Amino-acid substitutions, which result from common nonsynonymous (NS) polymorphisms, may dramatically alter the function of the encoded protein. Gaining insight into how these substitutions alter function is a step toward acquiring predictability. In this study, we incorporated gene resequencing, functional genomics, amino-acid characterization and crystal structure analysis for the cytosolic sulfotransferases (SULTs) to attempt to gain predictability regarding the function of variant allozymes. Previously, four SULT genes were resequenced in 118 DNA samples. With additional resequencing of the remaining eight SULT family members in the same DNA samples, a total of 217 polymorphisms were revealed. Of 64 polymorphisms identified within 8785 bp of coding regions from SULT genes examined, 25 were synonymous and 39 were NS. Overall, the proportion of synonymous changes was greater than expected from a random distribution of mutations, suggesting the presence of a selective pressure against amino-acid substitutions. Functional data for common variants of five SULT genes have been previously published. These data, together with the SULT1A1 variant allozyme data presented in this paper, showed that the major mechanism by which amino acid changes altered function in a transient expression system was through decreases in immunoreactive protein rather than changes in enzyme kinetics. Additional insight with regard to mechanisms by which NS single nucleotide polymorphisms alter function was sought by analysis of evolutionary conservation, physicochemical properties of the amino-acid substitutions and crystal structure analysis. Neither individual amino-acid characteristics nor structural models were able to accurately and reliably predict the function of variant allozymes.
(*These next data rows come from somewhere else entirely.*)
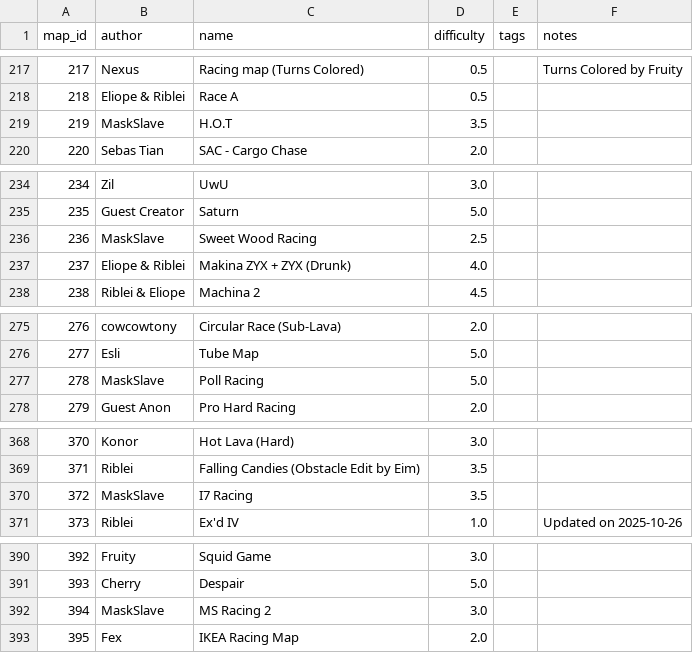
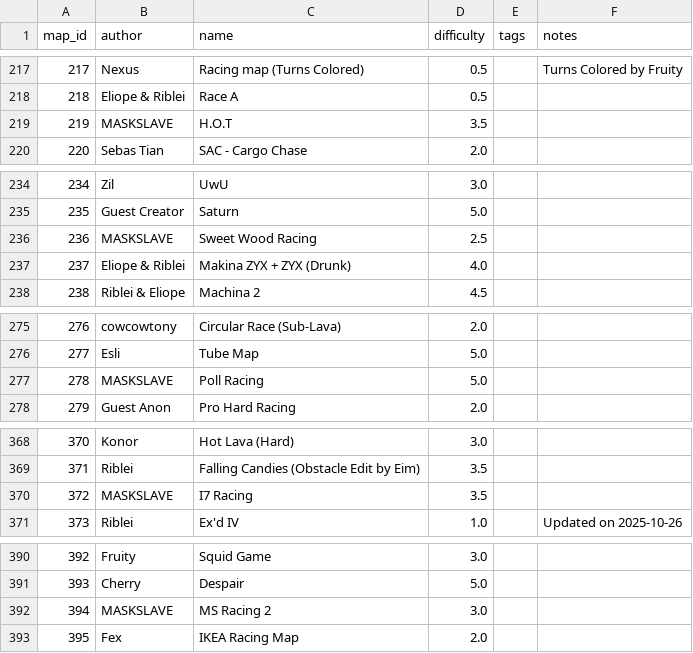
Before and after one commit to vv4t/Aottg2-Racing-Maps, a CSV file: maps.csv, drawn as a sheet; only a part is shown, gaps mark what is left out; the diff covers the shown part only.

Commit message:
MaskSlave -> MASKSLAVE as his real ign

```diff
--- a/maps.csv
+++ b/maps.csv
@@ -218,3 +218,3 @@ map_id|author|name|difficulty|tags|notes
 218|Eliope & Riblei|Race A|0.5||
-219|MaskSlave|H.O.T|3.5||
+219|MASKSLAVE|H.O.T|3.5||
 220|Sebas Tian|SAC - Cargo Chase|2.0||
@@ -235,3 +235,3 @@ map_id|author|name|difficulty|tags|notes
 235|Guest Creator|Saturn|5.0||
-236|MaskSlave|Sweet Wood Racing|2.5||
+236|MASKSLAVE|Sweet Wood Racing|2.5||
 237|Eliope & Riblei|Makina ZYX + ZYX (Drunk)|4.0||
@@ -276,3 +276,3 @@ map_id|author|name|difficulty|tags|notes
 277|Esli|Tube Map|5.0||
-278|MaskSlave|Poll Racing|5.0||
+278|MASKSLAVE|Poll Racing|5.0||
 279|Guest Anon|Pro Hard Racing|2.0||
@@ -369,3 +369,3 @@ map_id|author|name|difficulty|tags|notes
 371|Riblei|Falling Candies (Obstacle Edit by Eim)|3.5||
-372|MaskSlave|I7 Racing|3.5||
+372|MASKSLAVE|I7 Racing|3.5||
 373|Riblei|Ex'd IV|1.0||Updated on 2025-10-26
@@ -391,3 +391,3 @@ map_id|author|name|difficulty|tags|notes
 393|Cherry|Despair|5.0||
-394|MaskSlave|MS Racing 2|3.0||
+394|MASKSLAVE|MS Racing 2|3.0||
 395|Fex|IKEA Racing Map|2.0||
```
Also changed, not shown: 19 edited cells elsewhere in this file.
These results suggest that common amino-acid substitutions may not dramatically alter the protein structure, but affect interactions with the cellular environment that are currently not well understood.
ASJC Scopus subject areas
- Molecular Medicine